Collected data:
===

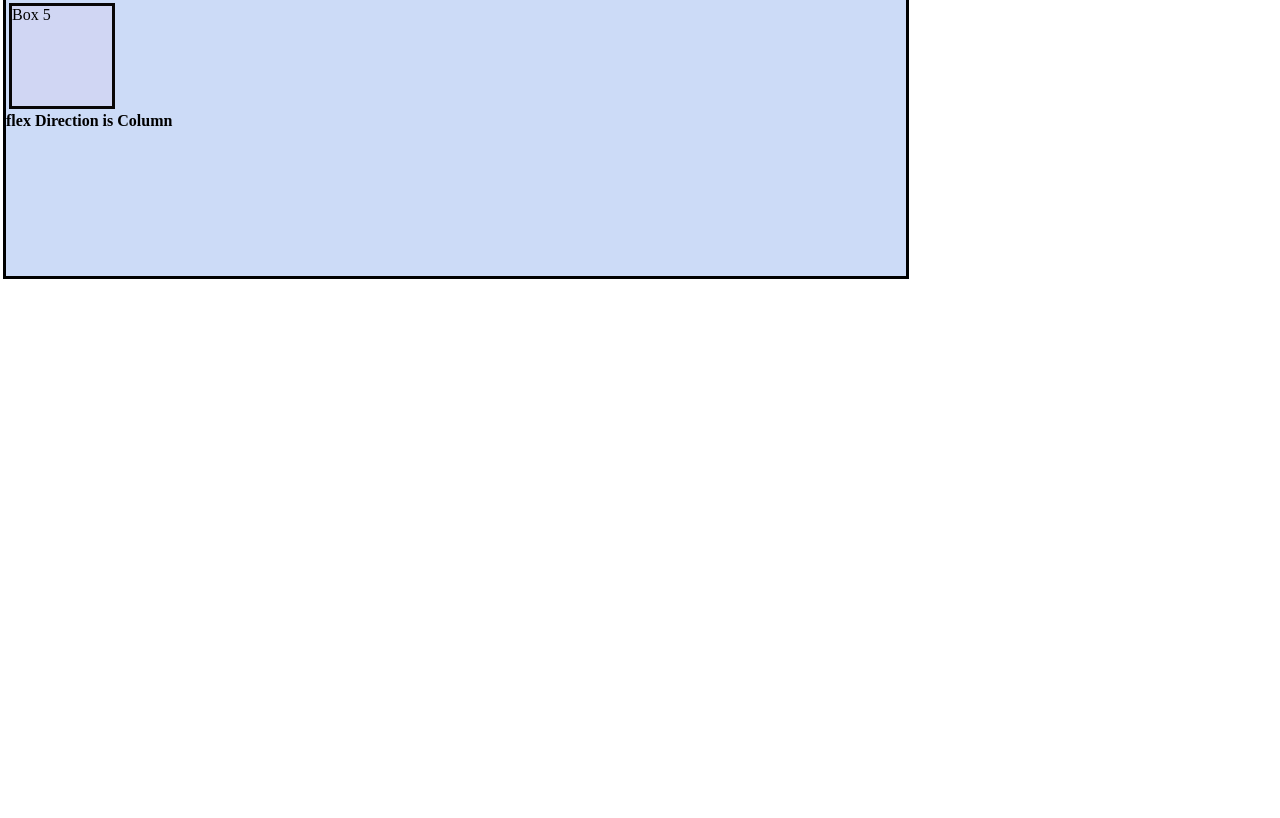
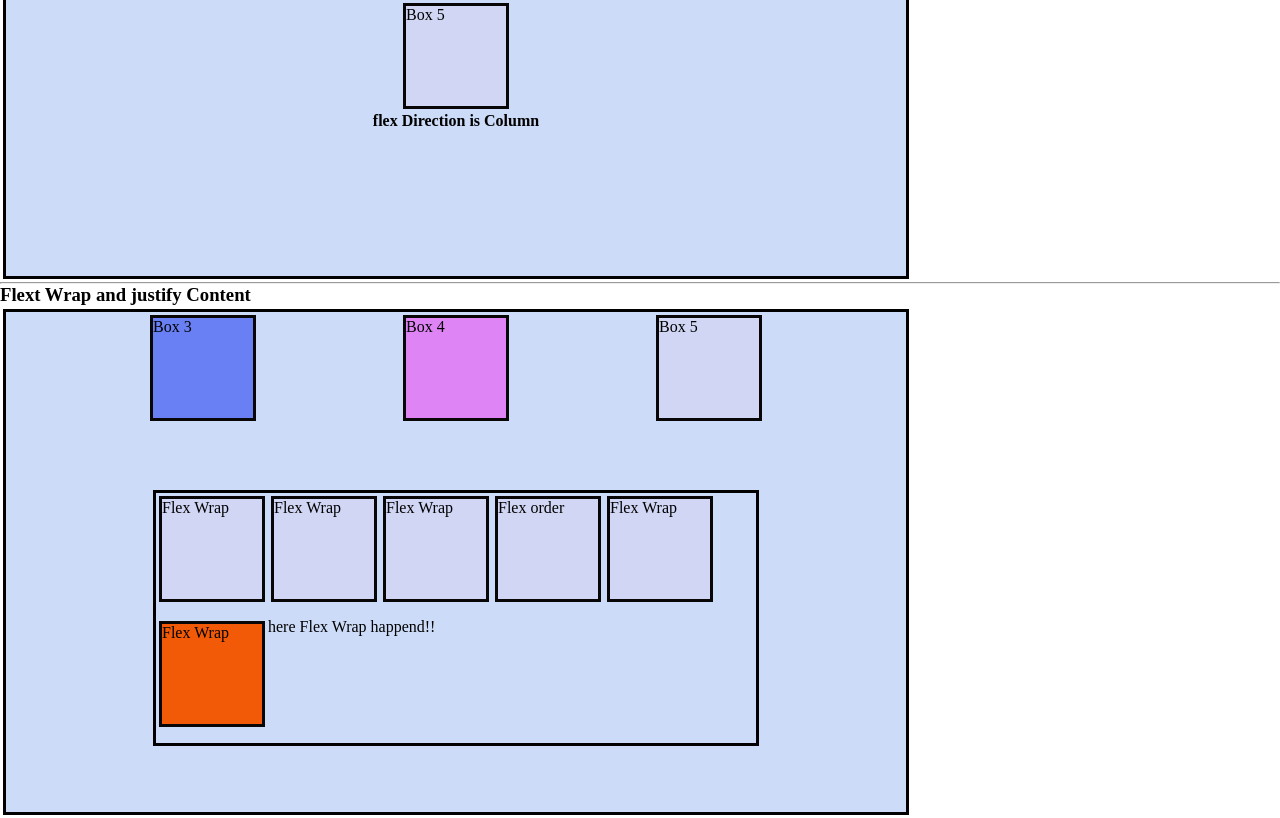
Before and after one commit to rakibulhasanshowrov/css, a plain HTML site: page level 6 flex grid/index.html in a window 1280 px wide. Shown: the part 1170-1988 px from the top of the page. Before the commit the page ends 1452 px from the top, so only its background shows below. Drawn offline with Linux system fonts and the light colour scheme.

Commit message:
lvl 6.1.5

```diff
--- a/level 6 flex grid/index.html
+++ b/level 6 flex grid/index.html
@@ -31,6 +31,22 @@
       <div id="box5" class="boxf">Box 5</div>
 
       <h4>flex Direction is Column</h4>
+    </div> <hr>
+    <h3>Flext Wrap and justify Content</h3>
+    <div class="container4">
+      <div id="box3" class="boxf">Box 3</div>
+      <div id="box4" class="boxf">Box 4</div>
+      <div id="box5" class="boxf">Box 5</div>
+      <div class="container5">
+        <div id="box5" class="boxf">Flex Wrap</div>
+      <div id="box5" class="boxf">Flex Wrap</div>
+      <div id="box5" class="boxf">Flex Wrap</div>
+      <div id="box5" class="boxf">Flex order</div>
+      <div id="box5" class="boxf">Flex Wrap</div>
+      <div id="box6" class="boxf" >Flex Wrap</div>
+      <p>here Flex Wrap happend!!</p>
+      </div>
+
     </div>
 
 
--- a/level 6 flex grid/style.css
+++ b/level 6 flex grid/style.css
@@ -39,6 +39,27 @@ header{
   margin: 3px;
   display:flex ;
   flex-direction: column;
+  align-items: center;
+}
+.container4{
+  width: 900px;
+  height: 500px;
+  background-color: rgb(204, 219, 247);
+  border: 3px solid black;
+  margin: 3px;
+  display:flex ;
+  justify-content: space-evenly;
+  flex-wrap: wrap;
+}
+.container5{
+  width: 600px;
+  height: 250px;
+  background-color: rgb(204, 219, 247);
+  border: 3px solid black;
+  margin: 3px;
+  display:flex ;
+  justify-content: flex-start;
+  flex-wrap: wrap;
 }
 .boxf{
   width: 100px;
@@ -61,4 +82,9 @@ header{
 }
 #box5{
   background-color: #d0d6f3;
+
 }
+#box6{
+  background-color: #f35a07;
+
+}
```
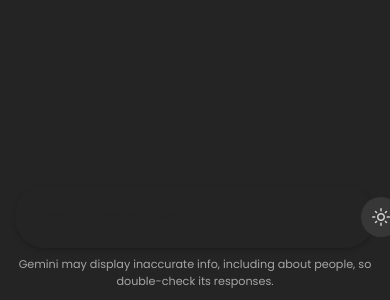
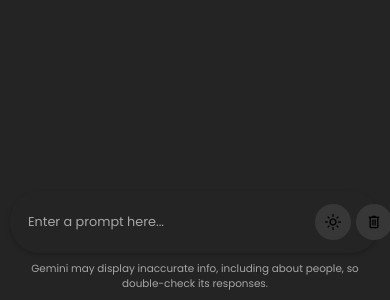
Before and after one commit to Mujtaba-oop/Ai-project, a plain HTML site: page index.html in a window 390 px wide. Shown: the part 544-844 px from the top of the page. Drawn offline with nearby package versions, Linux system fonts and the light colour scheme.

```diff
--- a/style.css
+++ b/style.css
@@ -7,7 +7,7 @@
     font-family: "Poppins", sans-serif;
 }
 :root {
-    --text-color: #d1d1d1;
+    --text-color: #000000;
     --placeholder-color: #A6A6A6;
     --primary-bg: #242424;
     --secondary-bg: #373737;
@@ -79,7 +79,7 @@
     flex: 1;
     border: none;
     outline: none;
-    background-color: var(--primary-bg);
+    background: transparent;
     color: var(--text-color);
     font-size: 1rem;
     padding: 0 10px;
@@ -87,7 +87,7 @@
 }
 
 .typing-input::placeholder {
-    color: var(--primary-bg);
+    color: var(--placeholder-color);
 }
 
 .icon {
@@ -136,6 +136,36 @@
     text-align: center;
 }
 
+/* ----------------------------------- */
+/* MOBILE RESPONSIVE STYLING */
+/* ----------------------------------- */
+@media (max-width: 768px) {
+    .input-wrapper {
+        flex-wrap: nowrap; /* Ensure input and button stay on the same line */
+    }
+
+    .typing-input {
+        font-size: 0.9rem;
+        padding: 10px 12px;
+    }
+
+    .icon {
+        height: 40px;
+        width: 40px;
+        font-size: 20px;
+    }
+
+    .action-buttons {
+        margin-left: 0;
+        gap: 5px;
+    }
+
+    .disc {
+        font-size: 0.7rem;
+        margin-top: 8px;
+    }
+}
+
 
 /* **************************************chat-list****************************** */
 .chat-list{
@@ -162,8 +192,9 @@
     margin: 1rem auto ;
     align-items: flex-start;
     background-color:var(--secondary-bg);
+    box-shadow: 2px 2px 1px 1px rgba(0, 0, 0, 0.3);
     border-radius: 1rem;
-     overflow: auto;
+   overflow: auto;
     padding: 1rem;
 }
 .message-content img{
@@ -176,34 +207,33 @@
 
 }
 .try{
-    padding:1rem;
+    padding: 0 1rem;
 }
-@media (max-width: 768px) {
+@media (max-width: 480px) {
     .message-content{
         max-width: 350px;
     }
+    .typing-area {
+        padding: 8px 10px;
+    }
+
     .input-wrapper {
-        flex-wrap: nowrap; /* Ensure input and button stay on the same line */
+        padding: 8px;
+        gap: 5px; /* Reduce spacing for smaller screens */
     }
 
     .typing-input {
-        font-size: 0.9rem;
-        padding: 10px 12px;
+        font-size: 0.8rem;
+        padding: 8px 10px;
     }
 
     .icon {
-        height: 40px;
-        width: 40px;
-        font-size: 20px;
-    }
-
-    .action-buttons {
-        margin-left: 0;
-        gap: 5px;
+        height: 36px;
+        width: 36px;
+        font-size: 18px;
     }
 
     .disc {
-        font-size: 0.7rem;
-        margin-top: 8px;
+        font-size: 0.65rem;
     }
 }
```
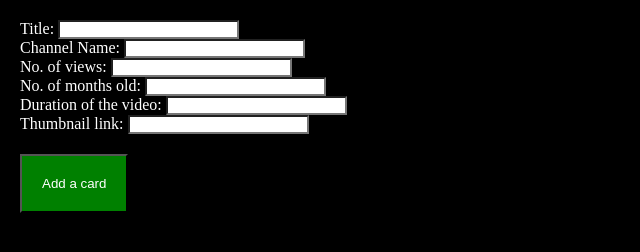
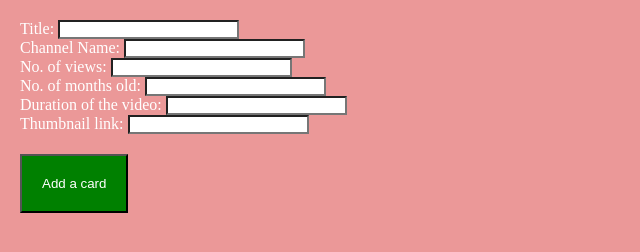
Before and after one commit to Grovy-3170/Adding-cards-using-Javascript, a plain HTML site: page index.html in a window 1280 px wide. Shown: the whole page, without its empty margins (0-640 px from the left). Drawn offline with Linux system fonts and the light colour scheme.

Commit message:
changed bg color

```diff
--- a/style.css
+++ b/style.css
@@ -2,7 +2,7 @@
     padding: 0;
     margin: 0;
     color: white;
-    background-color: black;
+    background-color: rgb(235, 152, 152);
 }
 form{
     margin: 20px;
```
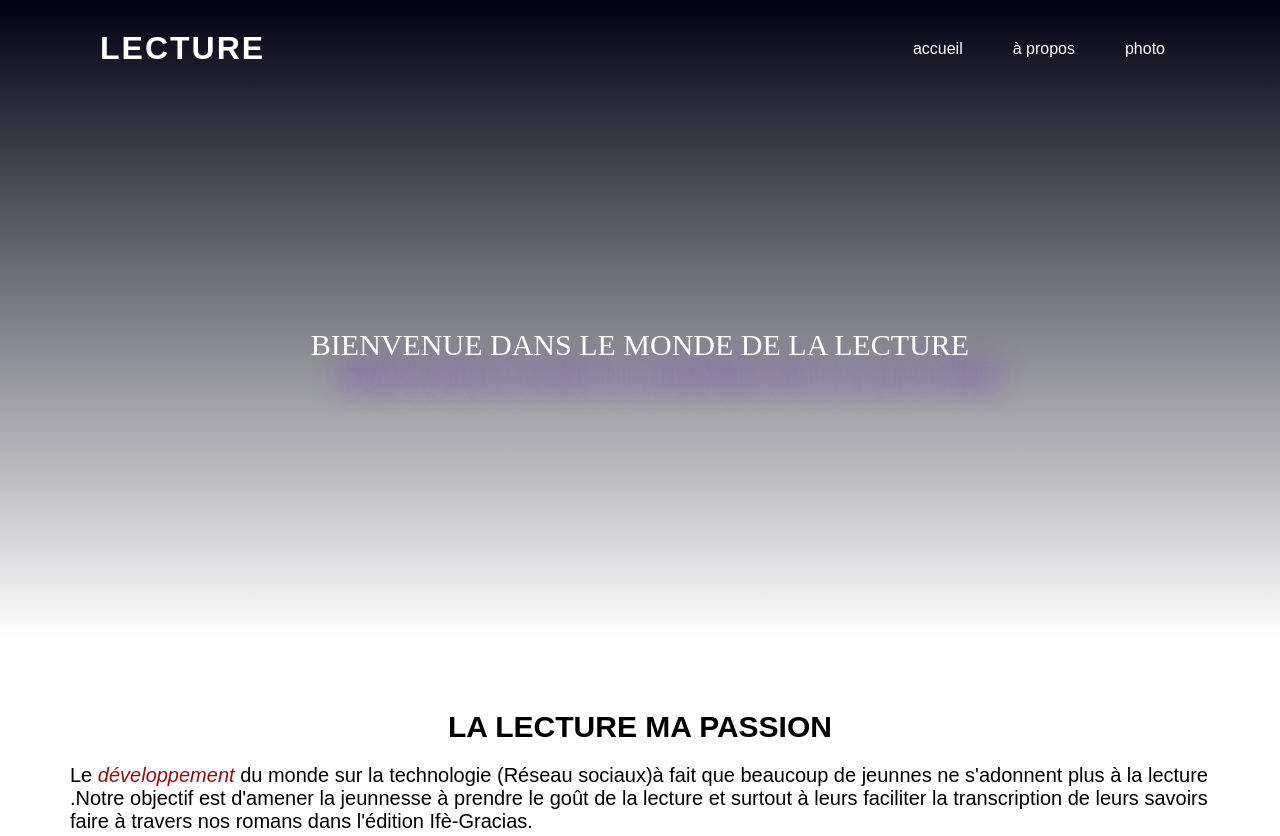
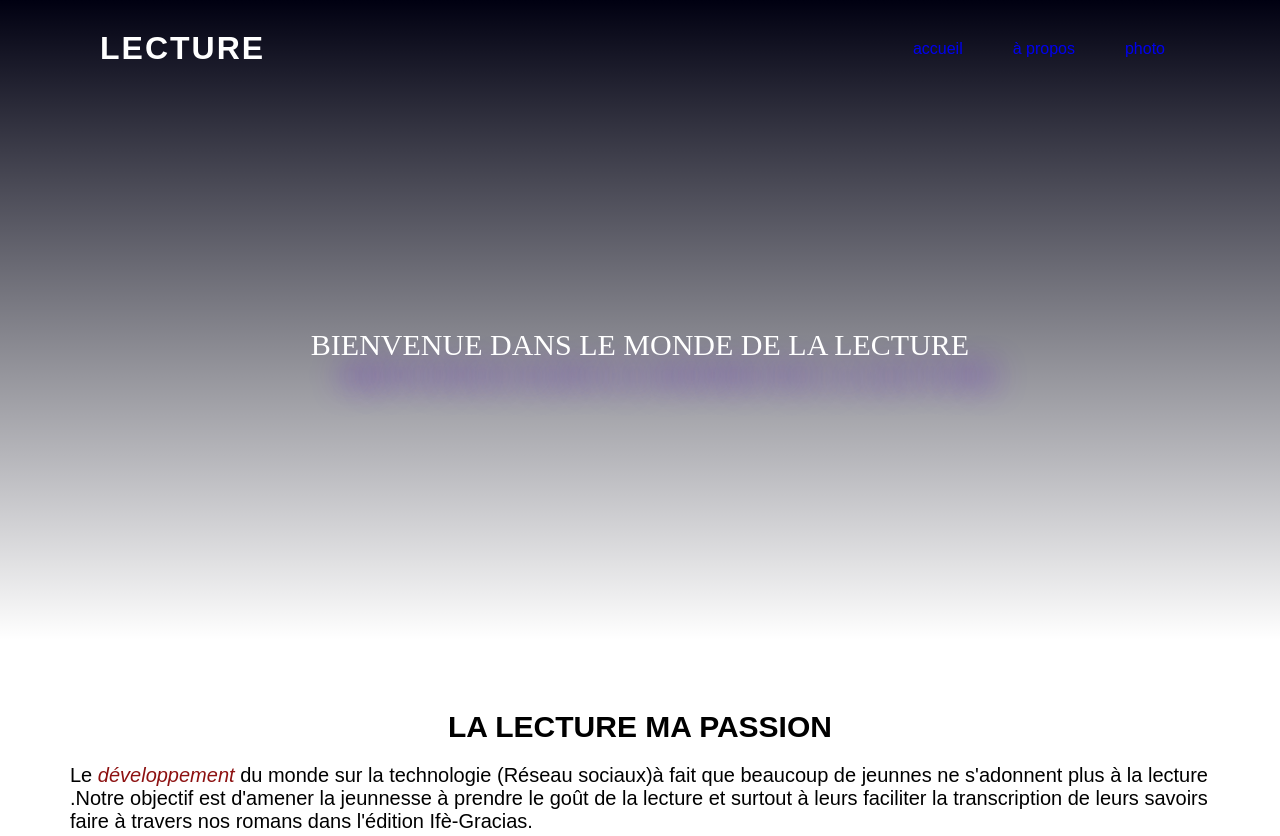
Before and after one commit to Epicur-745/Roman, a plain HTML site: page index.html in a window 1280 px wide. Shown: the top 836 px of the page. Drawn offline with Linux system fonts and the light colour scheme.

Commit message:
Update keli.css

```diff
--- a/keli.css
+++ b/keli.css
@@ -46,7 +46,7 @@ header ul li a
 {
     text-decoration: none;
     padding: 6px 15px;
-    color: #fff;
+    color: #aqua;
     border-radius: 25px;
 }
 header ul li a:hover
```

===

WHAT TO DO: Above are the records; copy each line from them that includes the string "boxf".

SOLUTION:
       <div id="box5" class="boxf">Box 5</div>
+      <div id="box3" class="boxf">Box 3</div>
+      <div id="box4" class="boxf">Box 4</div>
+      <div id="box5" class="boxf">Box 5</div>
+        <div id="box5" class="boxf">Flex Wrap</div>
+      <div id="box5" class="boxf">Flex Wrap</div>
+      <div id="box5" class="boxf">Flex Wrap</div>
+      <div id="box5" class="boxf">Flex order</div>
+      <div id="box5" class="boxf">Flex Wrap</div>
+      <div id="box6" class="boxf" >Flex Wrap</div>
 .boxf{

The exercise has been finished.